Monday, January 19, 2015

Cleanup begins on Yellowstone River for oil leak near Glendive

Cleanup efforts have begun on the Yellowstone River downstream from where an oil leak was reported over the weekend.

According to Paul Peronard, the on-scene coordinator for the U.S. Environmental Protection Agency, crews are using two techniques to cleanup the estimated 50,000 gallons of oil that leaked into the river from the Bridger Pipeline company's Poplar pipeline system on Saturday.

The crews are using a traditional boom, which doesn't work well in the swift water conditions, so it is being backed up by secondary capture point near Crane, which is located between Savage and Sidney about 30 miles away from the spill site.

At the secondary location crews are using what is called an ice slotting technique in which cut holes in the ice and then capture the oil using a boom that is lowered through the ice.

Finding a location where the ice was thick enough was difficult because of the condition of the ice needing to be combined with a location to get trucks and pumping equipment to the river.

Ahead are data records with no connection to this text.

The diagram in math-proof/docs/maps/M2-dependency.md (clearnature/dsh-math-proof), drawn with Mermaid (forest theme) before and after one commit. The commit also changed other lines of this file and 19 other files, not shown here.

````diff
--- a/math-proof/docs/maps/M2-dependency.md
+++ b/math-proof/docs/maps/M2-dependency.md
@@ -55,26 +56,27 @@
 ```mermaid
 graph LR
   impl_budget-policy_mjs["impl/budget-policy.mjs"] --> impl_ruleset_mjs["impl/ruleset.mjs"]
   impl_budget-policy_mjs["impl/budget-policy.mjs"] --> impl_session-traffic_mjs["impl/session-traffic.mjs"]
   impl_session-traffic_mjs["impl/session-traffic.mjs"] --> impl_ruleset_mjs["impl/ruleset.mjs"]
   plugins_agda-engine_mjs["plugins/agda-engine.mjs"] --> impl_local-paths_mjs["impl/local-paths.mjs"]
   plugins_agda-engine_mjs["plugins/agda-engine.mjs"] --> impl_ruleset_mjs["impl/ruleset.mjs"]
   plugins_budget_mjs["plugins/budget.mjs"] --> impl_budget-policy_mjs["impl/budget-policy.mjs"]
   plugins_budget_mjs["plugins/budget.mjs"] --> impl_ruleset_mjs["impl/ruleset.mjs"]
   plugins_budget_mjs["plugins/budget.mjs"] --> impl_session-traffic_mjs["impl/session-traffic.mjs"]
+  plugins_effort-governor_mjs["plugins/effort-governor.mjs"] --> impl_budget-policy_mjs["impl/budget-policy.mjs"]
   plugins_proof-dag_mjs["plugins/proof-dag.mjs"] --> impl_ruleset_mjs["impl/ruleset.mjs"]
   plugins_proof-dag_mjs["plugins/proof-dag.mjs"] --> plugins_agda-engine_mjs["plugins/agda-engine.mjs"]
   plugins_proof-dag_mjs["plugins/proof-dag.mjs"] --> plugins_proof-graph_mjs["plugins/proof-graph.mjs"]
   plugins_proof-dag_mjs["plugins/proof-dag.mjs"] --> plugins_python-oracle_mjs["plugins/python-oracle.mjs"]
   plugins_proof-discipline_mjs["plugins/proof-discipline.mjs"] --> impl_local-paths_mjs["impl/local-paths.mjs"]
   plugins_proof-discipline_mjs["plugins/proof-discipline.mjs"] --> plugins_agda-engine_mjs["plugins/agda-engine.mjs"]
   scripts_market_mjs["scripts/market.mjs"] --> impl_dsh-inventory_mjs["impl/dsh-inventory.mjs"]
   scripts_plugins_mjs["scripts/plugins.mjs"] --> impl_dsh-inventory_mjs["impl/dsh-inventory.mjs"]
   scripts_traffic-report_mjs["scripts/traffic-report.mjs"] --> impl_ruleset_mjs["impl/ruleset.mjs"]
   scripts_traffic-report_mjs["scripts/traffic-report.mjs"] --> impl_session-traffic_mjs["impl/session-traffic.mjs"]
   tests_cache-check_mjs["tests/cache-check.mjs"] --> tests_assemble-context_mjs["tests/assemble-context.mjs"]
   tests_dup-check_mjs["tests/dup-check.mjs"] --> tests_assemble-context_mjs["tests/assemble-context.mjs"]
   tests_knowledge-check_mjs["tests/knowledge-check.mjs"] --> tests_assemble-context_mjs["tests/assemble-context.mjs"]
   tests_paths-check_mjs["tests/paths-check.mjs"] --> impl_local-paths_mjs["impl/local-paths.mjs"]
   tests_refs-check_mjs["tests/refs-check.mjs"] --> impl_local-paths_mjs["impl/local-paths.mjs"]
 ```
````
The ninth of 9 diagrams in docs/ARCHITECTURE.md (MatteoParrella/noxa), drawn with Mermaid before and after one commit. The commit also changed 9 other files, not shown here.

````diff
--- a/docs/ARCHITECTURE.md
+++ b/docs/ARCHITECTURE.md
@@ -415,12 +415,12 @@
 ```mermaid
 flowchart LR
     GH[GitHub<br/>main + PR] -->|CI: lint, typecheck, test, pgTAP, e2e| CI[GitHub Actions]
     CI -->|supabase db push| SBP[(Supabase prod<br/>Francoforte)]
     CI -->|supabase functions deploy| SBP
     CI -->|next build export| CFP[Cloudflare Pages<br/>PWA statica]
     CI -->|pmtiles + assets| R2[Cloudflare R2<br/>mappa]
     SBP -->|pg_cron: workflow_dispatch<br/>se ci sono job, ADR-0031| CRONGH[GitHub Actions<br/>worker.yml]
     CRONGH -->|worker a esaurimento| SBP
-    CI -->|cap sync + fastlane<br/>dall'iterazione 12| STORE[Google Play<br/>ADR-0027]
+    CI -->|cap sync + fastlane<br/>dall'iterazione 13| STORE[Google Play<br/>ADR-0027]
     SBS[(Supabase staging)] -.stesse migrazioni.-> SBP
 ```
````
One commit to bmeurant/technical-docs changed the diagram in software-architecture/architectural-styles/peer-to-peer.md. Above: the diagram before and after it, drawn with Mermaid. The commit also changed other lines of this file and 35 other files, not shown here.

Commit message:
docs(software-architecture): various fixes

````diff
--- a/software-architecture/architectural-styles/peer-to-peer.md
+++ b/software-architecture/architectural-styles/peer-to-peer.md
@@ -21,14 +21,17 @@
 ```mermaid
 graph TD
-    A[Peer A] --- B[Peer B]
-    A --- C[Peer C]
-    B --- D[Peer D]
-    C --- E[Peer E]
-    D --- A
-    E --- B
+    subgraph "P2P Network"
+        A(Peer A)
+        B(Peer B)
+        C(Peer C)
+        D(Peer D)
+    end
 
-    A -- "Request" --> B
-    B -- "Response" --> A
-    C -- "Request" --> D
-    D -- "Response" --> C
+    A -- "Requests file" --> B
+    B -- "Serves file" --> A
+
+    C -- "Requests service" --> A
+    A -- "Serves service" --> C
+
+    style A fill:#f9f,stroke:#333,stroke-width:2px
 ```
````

Should the oil reach Sidney, there is no water intake in Sidney on the Yellowstone River.

There is a water intake for Savage on the Yellowstone River, and crews have placed a preventative boom there and are making preventative arrangements around the Intake Diversion Dam.

The Montana Department of Fish, Wildlife and Parks has joined the emergency response team. Both Pallid Sturgeon, which are endangered, and Paddlefish are in the area.

Crews are attempting to keep oil from getting to the confluence of the Yellowstone and Missouri rivers where both of the fish species spawn.

Meanwhile, authorities said residents in the Glendive area who have smelled petroleum in their water need to call 406-377-3318 ext 16. The number connects to a city office, but they are taking information off an answering machine because the office is closed.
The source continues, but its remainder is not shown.